## WHAT THE TASK REQUIRES
A single number is required: how many lines in the entries hold the word "tracked".

## SOURCE MATERIAL
--- START ---
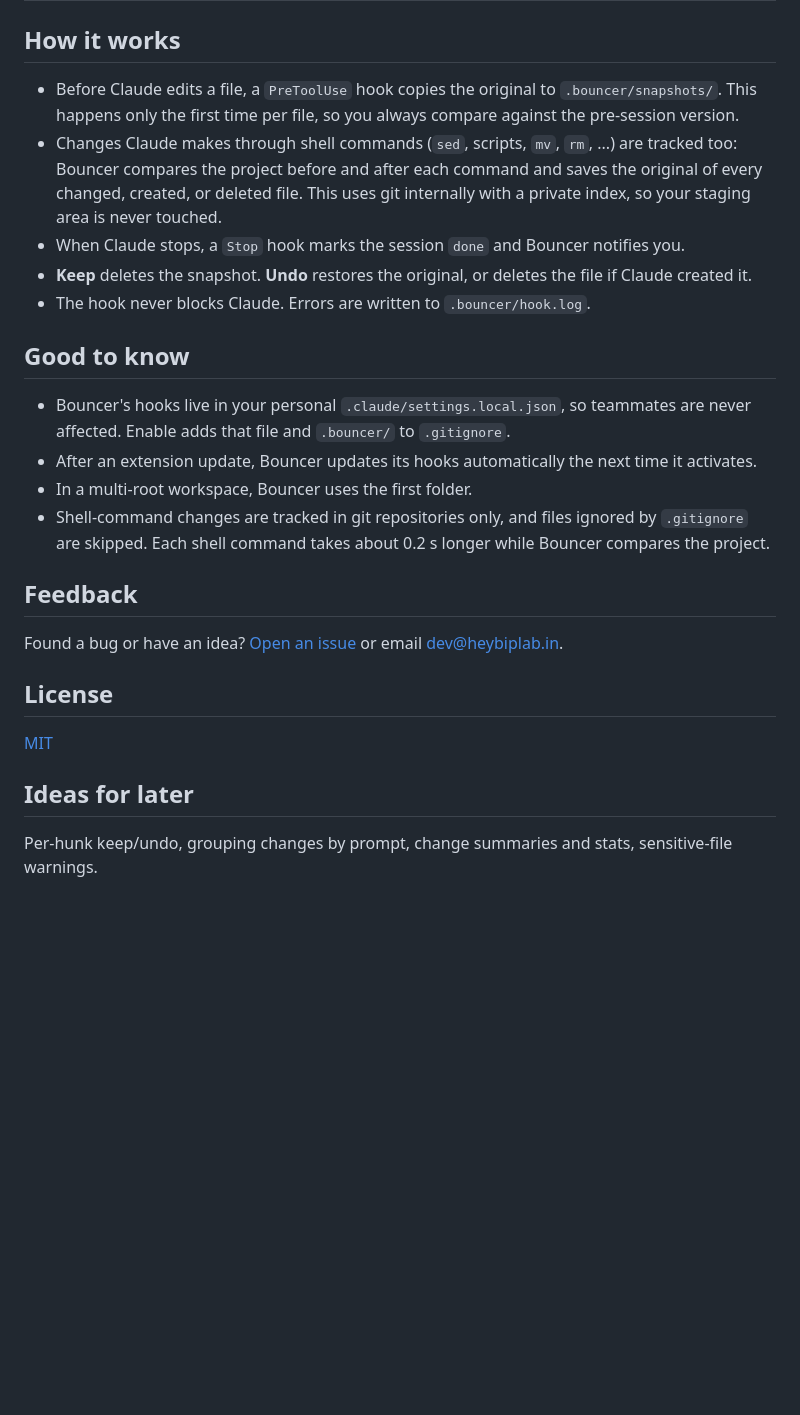
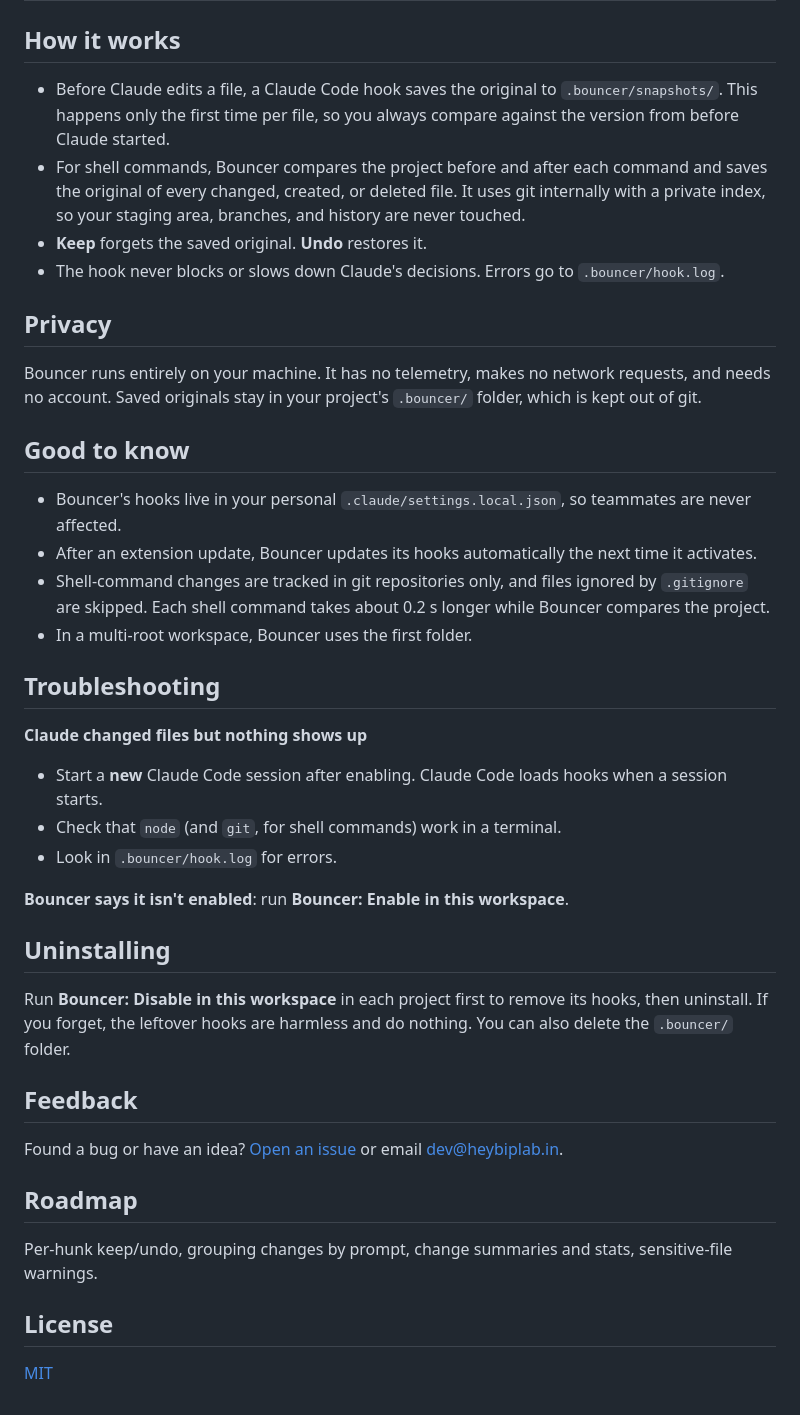
Before and after one commit to heybiplab/bouncer, a Markdown page: README.md, the part around one of its changes. Rendered like a GitHub page; blank space fills up the shorter version.

```diff
--- a/README.md
+++ b/README.md
@@ -44,33 +65,50 @@ Works in VS Code, Cursor, and other VS Code forks.
 
 ## How it works
 
-- Before Claude edits a file, a `PreToolUse` hook copies the original to `.bouncer/snapshots/`.
-  This happens only the first time per file, so you always compare against the pre-session version.
-- Changes Claude makes through shell commands (`sed`, scripts, `mv`, `rm`, ...) are tracked too: Bouncer
-  compares the project before and after each command and saves the original of every changed, created,
-  or deleted file. This uses git internally with a private index, so your staging area is never touched.
-- When Claude stops, a `Stop` hook marks the session `done` and Bouncer notifies you.
-- **Keep** deletes the snapshot. **Undo** restores the original, or deletes the file if Claude created it.
-- The hook never blocks Claude. Errors are written to `.bouncer/hook.log`.
+- Before Claude edits a file, a Claude Code hook saves the original to `.bouncer/snapshots/`. This happens
+  only the first time per file, so you always compare against the version from before Claude started.
+- For shell commands, Bouncer compares the project before and after each command and saves the original of
+  every changed, created, or deleted file. It uses git internally with a private index, so your staging
+  area, branches, and history are never touched.
+- **Keep** forgets the saved original. **Undo** restores it.
+- The hook never blocks or slows down Claude's decisions. Errors go to `.bouncer/hook.log`.
+
+## Privacy
+
+Bouncer runs entirely on your machine. It has no telemetry, makes no network requests, and needs no
+account. Saved originals stay in your project's `.bouncer/` folder, which is kept out of git.
 
 ## Good to know
 
 - Bouncer's hooks live in your personal `.claude/settings.local.json`, so teammates are never affected.
-  Enable adds that file and `.bouncer/` to `.gitignore`.
 - After an extension update, Bouncer updates its hooks automatically the next time it activates.
+- Shell-command changes are tracked in git repositories only, and files ignored by `.gitignore` are
+  skipped. Each shell command takes about 0.2 s longer while Bouncer compares the project.
 - In a multi-root workspace, Bouncer uses the first folder.
-- Shell-command changes are tracked in git repositories only, and files ignored by `.gitignore` are skipped.
-  Each shell command takes about 0.2 s longer while Bouncer compares the project.
+
+## Troubleshooting
+
+**Claude changed files but nothing shows up**
+- Start a **new** Claude Code session after enabling. Claude Code loads hooks when a session starts.
+- Check that `node` (and `git`, for shell commands) work in a terminal.
+- Look in `.bouncer/hook.log` for errors.
+
+**Bouncer says it isn't enabled**: run **Bouncer: Enable in this workspace**.
+
+## Uninstalling
+
+Run **Bouncer: Disable in this workspace** in each project first to remove its hooks, then uninstall.
+If you forget, the leftover hooks are harmless and do nothing. You can also delete the `.bouncer/` folder.
 
 ## Feedback
 
 Found a bug or have an idea? [Open an issue](https://github.com/heybiplab/bouncer/issues)
 or email [dev@heybiplab.in](mailto:dev@heybiplab.in).
 
+## Roadmap
+
+Per-hunk keep/undo, grouping changes by prompt, change summaries and stats, sensitive-file warnings.
+
 ## License
 
 [MIT](LICENSE)
-
-## Ideas for later
-
-Per-hunk keep/undo, grouping changes by prompt, change summaries and stats, sensitive-file warnings.
```
Also changed, not shown: other parts of README.md (+37 -16 lines), CHANGELOG.md (+10 -0 lines), media/screenshots/demo.gif (added), media/screenshots/overview.png (added), 6 other files.
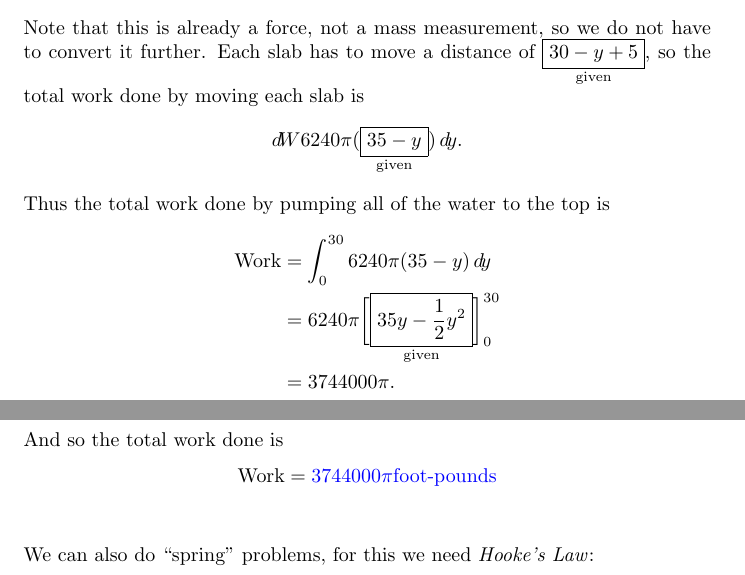
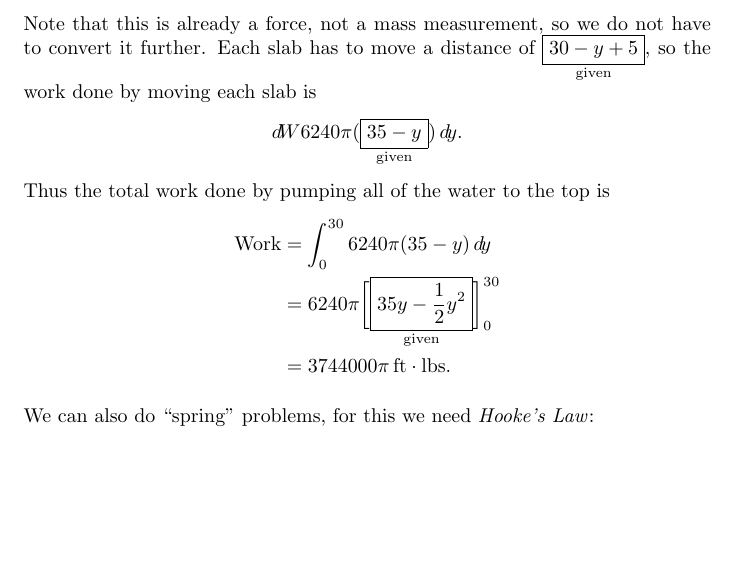
Before and after one commit to jbrooks19/calculus2, a LaTeX document (applicationsOfIntegration/digInPhysicalApplications.tex): two parts of pages 7 and 8 of 9 before the commit and part of page 7 of 9 after it, the two joined at a grey line, cut so that both start at the same text, the shorter picture padded with empty space. Compiled offline with pdfLaTeX.

Commit message:
needs work

```diff
--- a/applicationsOfIntegration/digInPhysicalApplications.tex
+++ b/applicationsOfIntegration/digInPhysicalApplications.tex
@@ -354,8 +354,8 @@ Let's see an example of each type of situation:
     \]
     Note that this is already a force, not a mass measurement, so we
     do not have to convert it further.  Each slab has to move a
-    distance of $\answer[given]{30-y +5}$, so the total work done by
-    moving each slab is
+    distance of $\answer[given]{30-y +5}$, so the work done by moving
+    each slab is
           \[
           \d W 6240 \pi (\answer[given]{35-y}) \d y.
           \]
@@ -363,12 +363,8 @@ Let's see an example of each type of situation:
           \begin{align*}
 	    \text{Work} &= \int_0^{30} 6240 \pi (35-y) \d y\\
 	    &= 6240 \pi \eval{\answer[given]{35y-\frac{1}{2}y^2}}_0^{30}\\
-	    &=  3744000 \pi.
+	    &=  3744000 \pi \unit{ft}\cdot\unit{lbs}.
           \end{align*}
-          And so the total work done is
-          \[
-          \textrm{Work} = \answer{3744000 \pi} \text{foot-pounds}
-          \]
   \end{explanation}
 \end{example}
 
```
Also changed, not shown: applicationsOfIntegration/digInPhysicalApplications.tex (2 more changed lines).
--- END ---
## EXERCISE RESPONSE
3